- Light is everything. Cameras capture light. Every photograph is about light. Regardless of what the subject is, light will always be the most important piece of the puzzle.
Steve Bloom is an author, wildlife photographer, and activist. He is best known for his nature photography taken throughout the African continent. Bloom is also known for his large, outdoor, and usually free photo exhibitions such as 2010’s Spirit of the Wild.
Canon EOS 1Ds Mk III, a 15mm Canon EOS Fisheye, a Canon 24mm f/2.8, a Canon 16-35mm f/2.8, Canon 24-70mm Canon f/2.8, a Canon 300mm f/4, a Canon Speedlite 580 EX Flash, a Gitzo Carbon Tripod, Jobo GIGA Vu SONIC Portable Storage, a Dell Notebook Computer, a Lacie Rugged Portable Hard Drive, and Sandisk Memory Cards.
- Have respect for the personal bubbles of your subject. This is especially poignant advise for wildlife photographers like Bloom. You want to get as close to your subject as possible, while maintaining an air of respect for their space.
- Always have extra memory cards on hand. Bloom isn’t ashamed to fill up several cards during a single shoot. Considering how unobtrusive and lightweight they are, you’ll never be sorry for bringing “too many” memory cards.
- Research your subjects ahead of time. Again, for wildlife photography this is an obvious requirement. Although, the research approach can be applied to all subject matter. The more you know about your subject, the better you can become at capturing their essence.
So What’s The One Tool All Photographers Should Use?
Regardless of your photographic capabilities, your subject matter, or how expensive your camera is, there’s one tool that every photographer can benefit from. It’s not a type of lens or a fancy camera bag. It’s not a high-tech light meter or a futuristic tripod. It isn’t even a physical object. It’s software! But not just any software. The most universal tool for all modern photographers is the younity media server app.
younity is the ultimate solution for your digital file conundrums. As media server software, younity creates a personal and private network between your devices, connecting your computers, smartphones, and tablets and all of the files stored within them. With younity, you can access, stream, download, or share any file using any of your devices, without ever having to worry about where the actual files are stored.
younity is the perfect digital photography companion.
You can access entire photo collections and Lightroom catalogs while on-the-go. You can share images stored on your computer directly into Instagram, WhatsApp, Messenger, or any third-party apps from your smartphone or tablet. And, you can use younity to automatically organize and consolidate all of your image files across all of your devices.
As an avid supporter of having extra digital storage capacity, Steve Bloom would certainly benefit from the space saving mechanisms that younity can provide.

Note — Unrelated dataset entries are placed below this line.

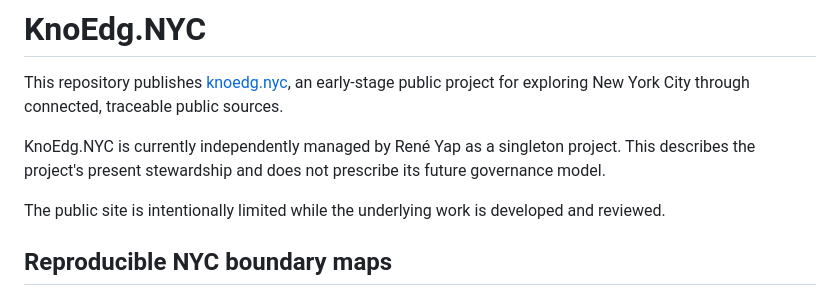
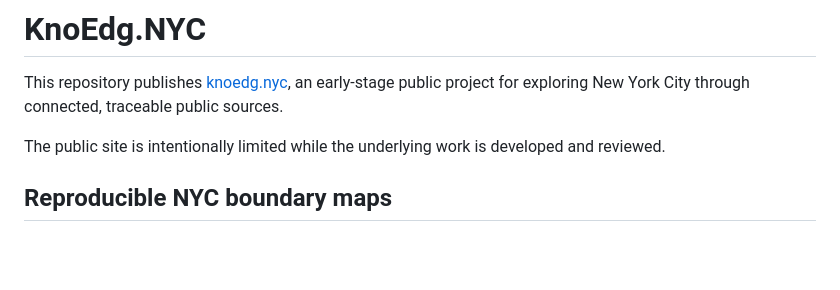
Before and after one commit to KnoEdg/knoedg.nyc, a Markdown page: README.md, the part around the change. GitHub-like rendering; blank space fills up the shorter version.

Commit message:
Revert singleton stewardship README change

```diff
--- a/README.md
+++ b/README.md
@@ -1,8 +1,6 @@
 # KnoEdg.NYC
 
 This repository publishes [knoedg.nyc](https://knoedg.nyc), an early-stage public project for exploring New York City through connected, traceable public sources.
-
-KnoEdg.NYC is currently independently managed by René Yap as a singleton project. This describes the project's present stewardship and does not prescribe its future governance model.
 
 The public site is intentionally limited while the underlying work is developed and reviewed.
 
```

He could have access to his entire photo history without storing anything on his smartphone or laptop. He could even decide to store all of his digital media on a separate home computer, while maintaining his ability to stream his favorite playlists or view important documents during his photography expeditions. Consequently, Bloom would have an enormous economy of available laptop and smartphone storage.
Despite his use of film cameras, Henri Cartier-Bresson would have been a younity zealot as well. One of younity’s primary intentions is to foster creative spontaneity while users move from one device to the next. Bresson advocated the need for photographers to be in-the-moment and spontaneous, and younity provides a tremendous amount of support for that type of on-the-go inventive momentum. With younity, you can focus on creative output and evade getting bogged down by tedious file maintenance, transferring, and storage issues.
Famous photographers and budding amateurs alike can equally profit from the younity’s endless fountain of digital support. As a universal media tool, younity is perfect for anyone who uses multiple devices and has files scattered throughout them. Build a new and improved relationship with your media and ultimately become a better photographer with younity!
Click here to learn more about younity.